De Pere, WI -- There have been a lot of football games played in the Green Bay area over the last 90 or so years, but no team is more inspirational than the wounded warrior amputee team which came to town this past week and played at St. Norbert College.
Many were athletes in their day, a time when they first learned about sacrifice and teamwork, words which would come into total focus when they switched uniforms. Traits no longer applied to games on Friday nights, but to combat missions where teamwork now meant finding a way to bring your brothers and sisters back home.
"It was our honor to serve because of things like this, because of our freedoms here in America and all the support we have back home," said wounded warrior team member, BJ Ganem.
This was a night to rekindle those magical times in front of the hometown crowd. Granted their wounds have forced them to change their game somewhat, but in no way have robbed them of their passion or their competitive spirit.
John Maino asks, "Have you ever met a more appreciative bunch of people who absolutely never feel sorry for themselves like the wounded warriors?"
Derek Gagne, member of the wounded warriors responds, "Not even possible. These guys just never feel sorry for themselves, and they just keep striving for excellence and perfection."
"What kept you going the most Derek?" Maino asked.
He responded, "You see another guy, he may be down, you try to pick him up. I just look at it this way. God keeps us here for a reason. You just gotta keep fighting everyday."
At the game, NBC26 Sports Director Larry McCarren interviewed Bobby McCardle and asked, "You're from the Milwaukee area Bobby?"
"That's right," he responded.
McCarren asks, "And what branch of the service were you in?"
McCardle says, "The United States Marine Corps."
McCarren questions, "How is the process of going through that, getting adjusted to it? Because you guys move around really well."
It definitely takes time and you got to stay stubborn with your recovery, cause it doesn't happen overnight. It's a matter of years to really always improve day by day. You know, it's a new normal, and, just like, you know, with both legs as a kid, you gotta learn how to crawl, walk, run, you know. Same type of thing with the prosthetic legs," McCardle explains.

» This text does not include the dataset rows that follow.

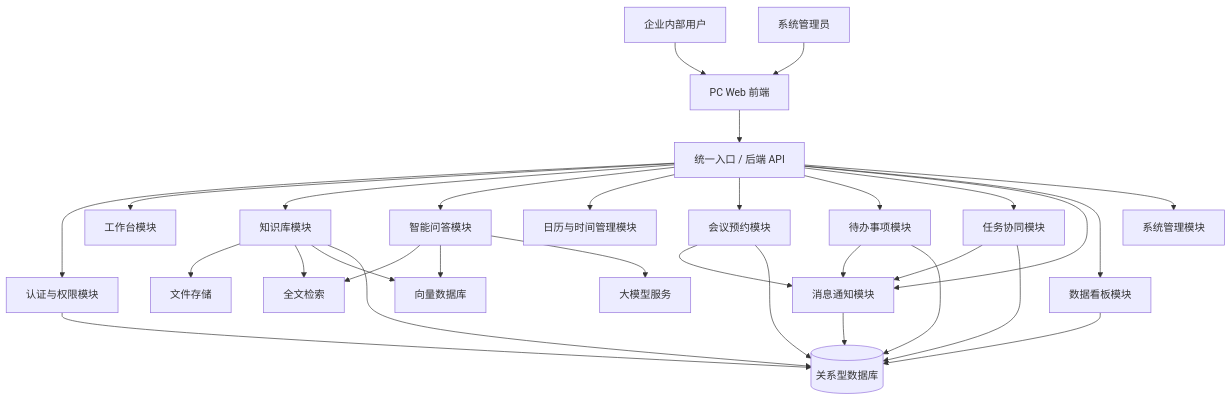
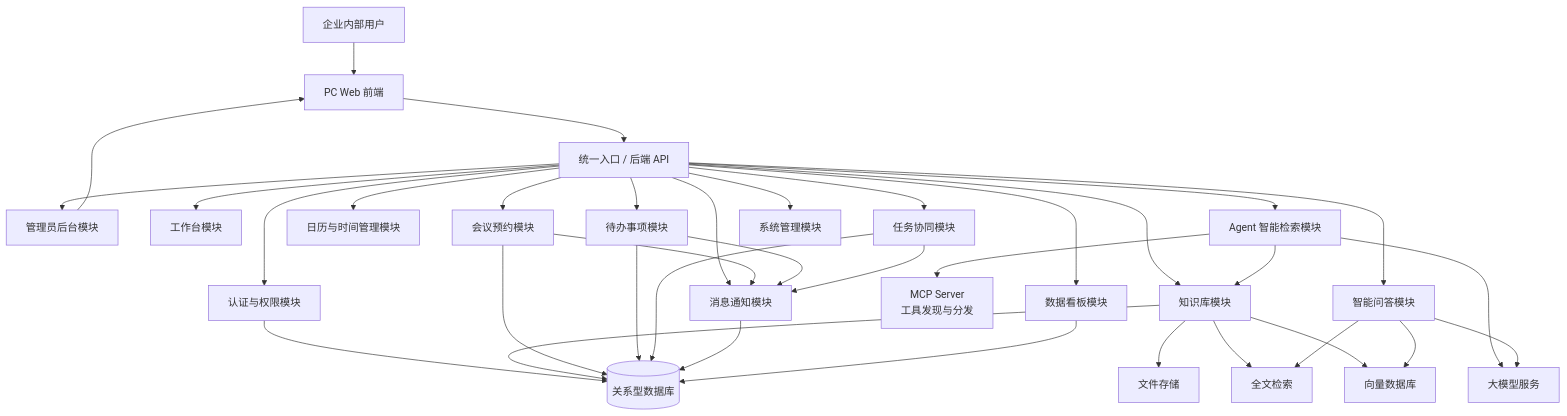
One commit to ZjlShenshiqing/EnterpriseKnowledgeWorkspace changed the first of 5 diagrams in docs/sdd.md. Above: the diagram before and after it, drawn with Mermaid. The commit also changed other lines of this file and 40 other files, not shown here.

First line of the commit message:
fix: JSON 类型改为 LONGTEXT，与现有 schema 风格统一

````diff
--- a/docs/sdd.md
+++ b/docs/sdd.md
@@ -5,38 +5,43 @@
 ```mermaid
 flowchart TB
     User[企业内部用户] --> Web[PC Web 前端]
     Admin[系统管理员] --> Web
 
     Web --> Gateway[统一入口 / 后端 API]
 
     Gateway --> Auth[认证与权限模块]
     Gateway --> Workbench[工作台模块]
     Gateway --> Knowledge[知识库模块]
+    Gateway --> Agent[Agent 智能检索模块]
     Gateway --> AIQA[智能问答模块]
     Gateway --> Calendar[日历与时间管理模块]
     Gateway --> Meeting[会议预约模块]
     Gateway --> Todo[待办事项模块]
     Gateway --> Task[任务协同模块]
     Gateway --> Notify[消息通知模块]
     Gateway --> Dashboard[数据看板模块]
     Gateway --> System[系统管理模块]
+    Gateway --> Admin[管理员后台模块]
 
     Knowledge --> FileStorage[文件存储]
     Knowledge --> Search[全文检索]
     Knowledge --> VectorDB[向量数据库]
+    Agent --> LLM[大模型服务]
+    Agent --> Knowledge
+    Agent --> MCP[MCP Server<br/>工具发现与分发]
     AIQA --> Search
     AIQA --> VectorDB
-    AIQA --> LLM[大模型服务]
+    AIQA --> LLM
 
     Meeting --> Notify
     Todo --> Notify
     Task --> Notify
 
     Auth --> DB[(关系型数据库)]
     Knowledge --> DB
     Meeting --> DB
     Todo --> DB
     Task --> DB
     Notify --> DB
     Dashboard --> DB
 ```
````
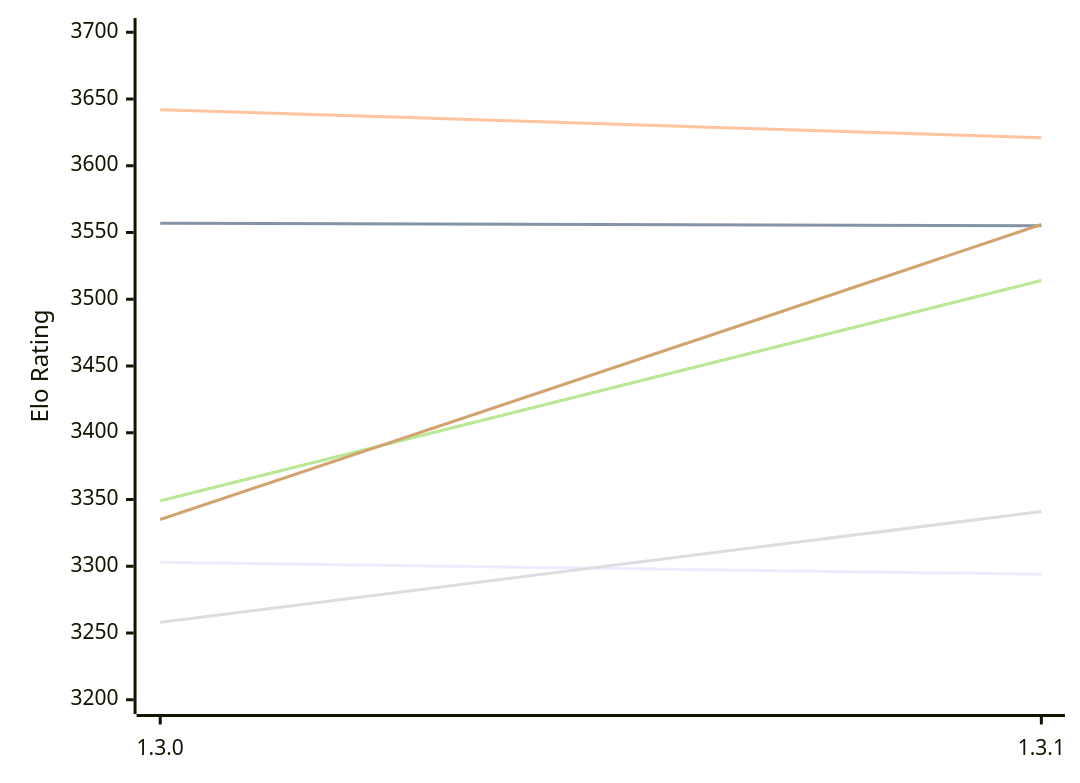
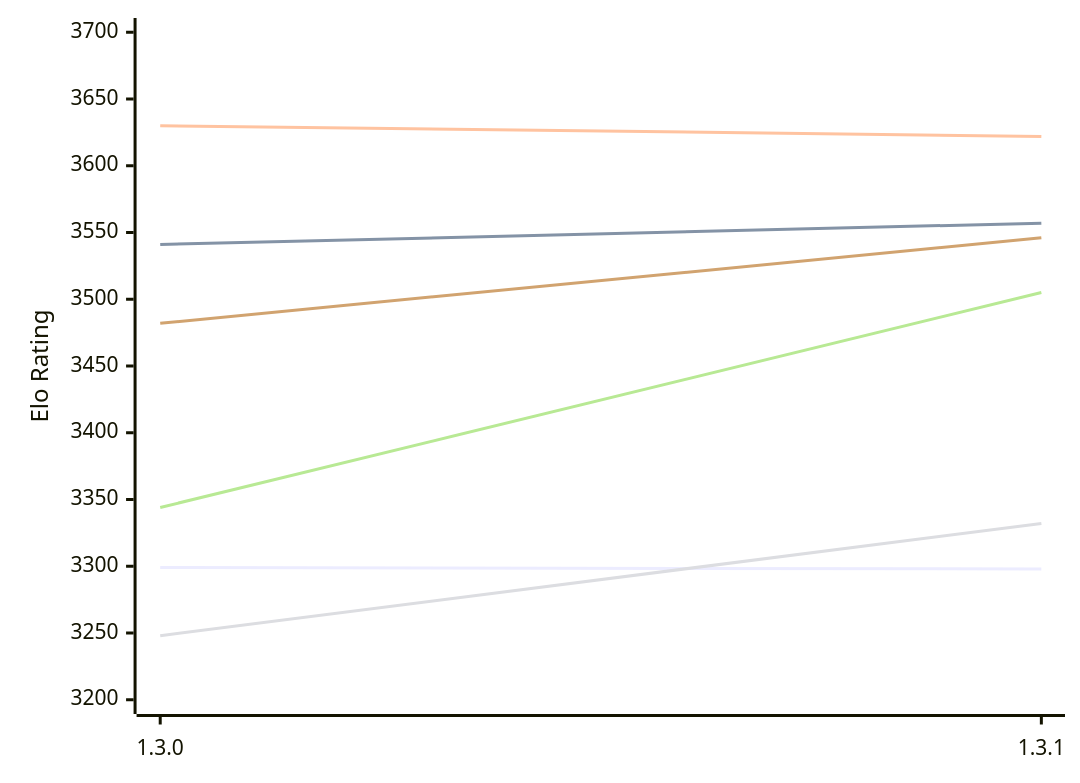
The first of 2 diagrams in engines/Renegade.md (computer-chess-index/cci), drawn with Mermaid before and after one commit. The commit also changed other lines of this file, not shown here.

Commit message:
Update CCI Ratings (ELO VLTC) - 2026-11-15

````diff
--- a/engines/Renegade.md
+++ b/engines/Renegade.md
@@ -50,12 +50,12 @@
 ```mermaid
 %%{init: {"theme":"base","themeVariables":{"seriesColors:['#a3a3a3','#222221','#faa371']}}}%%
 xychart-beta
   x-axis ["1.3.0", "1.3.1"]
   y-axis "Elo Rating" 3200 --> 3700
-  line "E1: STC (8.0+0.08s)" [3303, 3294]
-  line "E1: LTC (60.0+0.60s)" [3557, 3555]
-  line "E1: VLTC (2m24s+1.12s)" [3642, 3621]
-  line "P1: STC (8.0+0.08s)" [3258, 3341]
-  line "P1: LTC (60.0+0.60s)" [3349, 3514]
-  line "P1: VLTC (2m24s+1.12s)" [3335, 3556]
+  line "E1: STC (8.0+0.08s)" [3299, 3298]
+  line "E1: LTC (60.0+0.60s)" [3541, 3557]
+  line "E1: VLTC (2m24s+1.12s)" [3630, 3622]
+  line "P1: STC (8.0+0.08s)" [3248, 3332]
+  line "P1: LTC (60.0+0.60s)" [3344, 3505]
+  line "P1: VLTC (2m24s+1.12s)" [3482, 3546]
 ```
````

Fighters who don't look back with regret for what was taken, but with gratitude for what they now have.
McCardle says, "We were all blessed to be able to serve this country for one thing, and to be alive
is a bonus as well. After my injury, I got married and I have kids and what not. I'm truly blessed to be here. So, just with any life threatening injuries and what not, if you make it out of it, you really look at everything a lot differently."
Vets who not only refuse to dwell on their fate, but at times find ways to laugh in the face of their adversity.
Maino says to Dan Friend, "Congratulations. About 70 yards on the touchdown romp."
Friend responds, "Hey, it was nothing. I didn't feel a thing. Never once broke a sweat. I had wheels, what can I say?"
"You had some pretty good blocking in front of you," Maino says.
"That was outstanding blocking. I think these Packer veterans have lost it because that was their own play used against them," jokes Friend.
Volumes could be written on the pain and struggle these athletes have overcome just to get to this very spot, but again, that's in the past and that's not the current mission. Theirs is to move ahead in the most determined and humble of fashion even when asked for autographs.
"That's one of those things I don't think I'll ever get used to is when someone asks you for your autograph and what not. So it's quite flattering. It's almost like living in the athlete's shoes just for one day. It's really neat," McCardle said.
If you would like to help out one of the wounded warrior athletic teams, there will be the City Stadium Run for Veterans taking place in September. All the proceeds will go to the wounded warrior hockey team. That's right, they play every sport there is.